Germany gets a royal welcome.
Parsons: I don't know whether you know it or not, but I talked to Mr. von Sternberg because I
wanted to get something about your personality before we talked on the radio. He told me that, for one thing, he is lucky if you say three words in a whole conversation.
Dietrich: I do not believe in talking unless you have something to say.
Parsons: Among other things, Mr. von Sternberg told me that it was you who found the book Morocco for him. He also said you are intensely interested in the camera and the technical side of motion pictures.
Dietrich: I don’t think that’s so strange -- do you? -- that I should be interested in the inside
workings of picture making. I believe that everyone should understand the mechanics of his trade.
Parsons: I’m going to ask you a question that’s a little prosaic when applied to a glamorous being like yourself. If you don’t want to answer out loud just whisper in my ear. Is it true you
like to cook ?
Dietrich: I don’t mind telling out loud that I really and truly do like to cook. I have many German friends in Hollywood who are fond of goulash and since it's difficult to get anyone to cook it in the proper way, I cook it myself for my guests.
Parsons: Won’t you tell us something about your little daughter? Is she learning to speak English?

Dietrich: She is learning - but slowly. Her English now consists of "bye-bye," "Thank you very much," "swimming pool," and "Thank you, I am fine." She swims like a fish. She is in the pool all day long. Just the other day she said, "I love Hollywood and I will never leave it unless I can take my swimming pool along..
Parsons: How old is your little daughter and does she look like you?

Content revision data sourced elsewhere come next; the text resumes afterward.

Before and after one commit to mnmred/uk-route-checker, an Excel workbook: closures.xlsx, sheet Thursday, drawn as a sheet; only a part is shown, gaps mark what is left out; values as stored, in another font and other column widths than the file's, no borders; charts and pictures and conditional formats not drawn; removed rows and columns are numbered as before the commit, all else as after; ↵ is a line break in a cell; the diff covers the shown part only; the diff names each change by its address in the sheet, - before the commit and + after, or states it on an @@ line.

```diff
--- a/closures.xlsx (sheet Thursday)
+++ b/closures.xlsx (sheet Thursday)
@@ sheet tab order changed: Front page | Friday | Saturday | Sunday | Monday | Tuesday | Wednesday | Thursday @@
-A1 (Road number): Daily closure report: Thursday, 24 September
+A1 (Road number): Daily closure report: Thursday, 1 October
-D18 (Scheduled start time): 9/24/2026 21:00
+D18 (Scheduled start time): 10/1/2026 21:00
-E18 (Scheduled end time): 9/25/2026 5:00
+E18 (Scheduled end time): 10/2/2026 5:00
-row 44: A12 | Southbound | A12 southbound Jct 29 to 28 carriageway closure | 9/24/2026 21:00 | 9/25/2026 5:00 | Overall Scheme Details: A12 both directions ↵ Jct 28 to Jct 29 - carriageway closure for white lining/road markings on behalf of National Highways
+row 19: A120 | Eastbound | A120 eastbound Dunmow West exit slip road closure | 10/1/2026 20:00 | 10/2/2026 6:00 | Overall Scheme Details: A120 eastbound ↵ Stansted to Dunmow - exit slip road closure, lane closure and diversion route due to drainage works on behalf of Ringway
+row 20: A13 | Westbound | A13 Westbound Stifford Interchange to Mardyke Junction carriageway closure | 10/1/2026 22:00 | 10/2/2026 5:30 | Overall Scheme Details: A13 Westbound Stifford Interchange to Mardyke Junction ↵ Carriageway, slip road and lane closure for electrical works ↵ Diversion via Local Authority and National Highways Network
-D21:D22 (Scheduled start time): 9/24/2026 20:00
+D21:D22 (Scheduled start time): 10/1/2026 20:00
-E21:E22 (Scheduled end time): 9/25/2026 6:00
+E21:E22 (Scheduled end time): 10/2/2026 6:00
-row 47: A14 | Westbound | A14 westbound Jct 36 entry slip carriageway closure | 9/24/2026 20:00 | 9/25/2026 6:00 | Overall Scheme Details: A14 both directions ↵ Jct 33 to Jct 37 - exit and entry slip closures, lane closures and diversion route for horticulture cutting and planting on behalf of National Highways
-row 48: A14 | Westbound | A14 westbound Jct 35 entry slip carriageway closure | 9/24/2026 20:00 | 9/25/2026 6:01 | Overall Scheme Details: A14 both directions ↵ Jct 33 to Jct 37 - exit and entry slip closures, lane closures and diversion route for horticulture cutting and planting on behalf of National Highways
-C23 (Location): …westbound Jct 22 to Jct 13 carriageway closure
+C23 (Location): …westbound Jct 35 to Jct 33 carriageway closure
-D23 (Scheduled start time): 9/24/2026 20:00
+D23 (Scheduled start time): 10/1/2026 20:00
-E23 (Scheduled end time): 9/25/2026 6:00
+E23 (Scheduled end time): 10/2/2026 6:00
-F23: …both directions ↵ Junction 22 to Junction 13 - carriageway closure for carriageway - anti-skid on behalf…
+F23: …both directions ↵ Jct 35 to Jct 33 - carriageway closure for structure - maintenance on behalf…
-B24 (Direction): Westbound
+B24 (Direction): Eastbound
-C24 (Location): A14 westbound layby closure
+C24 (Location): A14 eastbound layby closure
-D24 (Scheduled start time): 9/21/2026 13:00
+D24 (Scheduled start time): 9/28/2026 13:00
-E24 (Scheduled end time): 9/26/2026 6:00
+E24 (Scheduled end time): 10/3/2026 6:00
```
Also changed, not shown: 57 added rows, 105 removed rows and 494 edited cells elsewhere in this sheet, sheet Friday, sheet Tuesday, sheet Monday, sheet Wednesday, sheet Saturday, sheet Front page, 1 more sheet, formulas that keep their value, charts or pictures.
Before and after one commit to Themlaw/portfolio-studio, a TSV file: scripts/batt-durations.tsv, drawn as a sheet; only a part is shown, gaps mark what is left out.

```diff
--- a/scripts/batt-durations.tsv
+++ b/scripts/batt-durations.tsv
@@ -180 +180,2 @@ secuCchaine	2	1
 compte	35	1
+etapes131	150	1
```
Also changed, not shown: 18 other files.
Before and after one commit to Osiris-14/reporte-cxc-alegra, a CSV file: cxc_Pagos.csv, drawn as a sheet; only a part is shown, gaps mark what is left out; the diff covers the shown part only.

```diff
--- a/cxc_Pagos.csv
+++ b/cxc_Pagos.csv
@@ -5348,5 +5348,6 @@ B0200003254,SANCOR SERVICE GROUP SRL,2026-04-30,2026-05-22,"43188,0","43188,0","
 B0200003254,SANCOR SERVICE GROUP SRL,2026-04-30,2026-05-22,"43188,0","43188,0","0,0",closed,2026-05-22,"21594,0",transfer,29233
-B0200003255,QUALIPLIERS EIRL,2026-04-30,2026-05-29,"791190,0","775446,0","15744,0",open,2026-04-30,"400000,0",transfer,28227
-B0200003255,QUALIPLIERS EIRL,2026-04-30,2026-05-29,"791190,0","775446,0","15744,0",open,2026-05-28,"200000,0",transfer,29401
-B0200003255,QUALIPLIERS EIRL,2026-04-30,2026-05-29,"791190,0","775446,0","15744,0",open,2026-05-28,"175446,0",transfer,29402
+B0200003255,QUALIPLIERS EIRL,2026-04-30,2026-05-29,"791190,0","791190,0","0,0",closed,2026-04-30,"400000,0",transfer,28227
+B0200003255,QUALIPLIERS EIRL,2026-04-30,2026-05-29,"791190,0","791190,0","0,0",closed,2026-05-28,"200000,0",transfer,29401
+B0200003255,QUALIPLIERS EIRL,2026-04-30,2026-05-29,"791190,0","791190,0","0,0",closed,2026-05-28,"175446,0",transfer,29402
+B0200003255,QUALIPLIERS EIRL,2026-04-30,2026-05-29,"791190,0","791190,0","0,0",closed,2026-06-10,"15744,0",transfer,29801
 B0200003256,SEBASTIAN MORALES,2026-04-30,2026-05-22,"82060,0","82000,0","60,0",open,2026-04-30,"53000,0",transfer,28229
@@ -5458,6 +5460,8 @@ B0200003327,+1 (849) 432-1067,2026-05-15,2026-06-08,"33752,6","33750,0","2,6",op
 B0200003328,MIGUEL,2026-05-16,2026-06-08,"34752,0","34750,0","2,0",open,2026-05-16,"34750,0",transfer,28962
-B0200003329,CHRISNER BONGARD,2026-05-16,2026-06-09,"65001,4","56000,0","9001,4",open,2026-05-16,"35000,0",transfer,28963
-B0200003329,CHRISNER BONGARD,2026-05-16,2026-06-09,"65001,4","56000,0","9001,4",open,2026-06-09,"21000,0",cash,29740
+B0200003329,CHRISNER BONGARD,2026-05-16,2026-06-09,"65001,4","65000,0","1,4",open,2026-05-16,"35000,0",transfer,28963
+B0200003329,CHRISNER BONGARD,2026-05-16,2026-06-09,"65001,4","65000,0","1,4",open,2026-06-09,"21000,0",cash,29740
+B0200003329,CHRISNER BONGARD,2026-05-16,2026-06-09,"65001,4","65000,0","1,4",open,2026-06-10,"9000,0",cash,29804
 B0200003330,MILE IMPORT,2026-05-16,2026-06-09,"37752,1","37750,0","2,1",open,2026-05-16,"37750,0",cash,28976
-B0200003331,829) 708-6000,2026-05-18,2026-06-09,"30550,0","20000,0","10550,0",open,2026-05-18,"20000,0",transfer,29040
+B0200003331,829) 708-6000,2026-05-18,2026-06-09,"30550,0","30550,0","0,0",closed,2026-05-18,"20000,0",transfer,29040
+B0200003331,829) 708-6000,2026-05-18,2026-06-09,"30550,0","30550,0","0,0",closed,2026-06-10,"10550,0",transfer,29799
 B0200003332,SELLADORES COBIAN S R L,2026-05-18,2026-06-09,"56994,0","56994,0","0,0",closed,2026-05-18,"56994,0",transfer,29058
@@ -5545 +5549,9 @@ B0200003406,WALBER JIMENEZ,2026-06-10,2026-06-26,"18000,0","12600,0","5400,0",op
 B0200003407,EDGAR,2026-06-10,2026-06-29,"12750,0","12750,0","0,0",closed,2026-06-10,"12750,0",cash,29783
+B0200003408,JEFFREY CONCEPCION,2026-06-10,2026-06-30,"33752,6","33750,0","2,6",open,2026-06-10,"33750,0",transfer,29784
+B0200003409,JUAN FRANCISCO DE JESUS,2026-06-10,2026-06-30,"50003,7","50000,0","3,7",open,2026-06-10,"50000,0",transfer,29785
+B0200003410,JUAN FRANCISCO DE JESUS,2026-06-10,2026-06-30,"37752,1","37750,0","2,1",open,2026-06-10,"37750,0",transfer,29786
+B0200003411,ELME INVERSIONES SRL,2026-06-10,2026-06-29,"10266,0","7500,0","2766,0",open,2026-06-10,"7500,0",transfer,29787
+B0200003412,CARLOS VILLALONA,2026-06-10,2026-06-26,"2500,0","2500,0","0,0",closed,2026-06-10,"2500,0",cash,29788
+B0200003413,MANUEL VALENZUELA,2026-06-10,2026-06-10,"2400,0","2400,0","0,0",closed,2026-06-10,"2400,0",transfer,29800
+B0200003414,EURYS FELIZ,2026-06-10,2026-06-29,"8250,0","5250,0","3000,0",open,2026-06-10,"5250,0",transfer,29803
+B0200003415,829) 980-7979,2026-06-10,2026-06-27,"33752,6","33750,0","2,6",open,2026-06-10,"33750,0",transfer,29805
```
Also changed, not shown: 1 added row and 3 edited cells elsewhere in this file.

I realize, Miss Dietrich, these are very personal questions, but I know the people listening in who admire you are interested in her.
Dietrich: I am very glad to tell all about her. She is very blonde and I think she resembles my husband, but since everyone says he and I look alike, I suppose the baby resembles both of us.
Parsons: Do you find it easy to combine the duties of motherhood with those of being a successful actress?
Dietrich: Yes, I do, because my daughter is the greatest incentive I could possibly have. I have never been so happy in my life as since I’ve had her.
Parsons: Do you think little Maria will be an actress or a musician?
Dietrich: I hope that she will have enough talent to become an actress because I think it is the most beautiful and interesting career a woman can have. And now, Miss Parsons, I would like to say goodnight. You see, I promised to tell my little daughter a story before she goes to bed and it’s getting late.
Parsons: Goodnight, Miss Dietrich. Thank you very much for coming.

[This interview was originally republished by the MDCB in their newsletter.]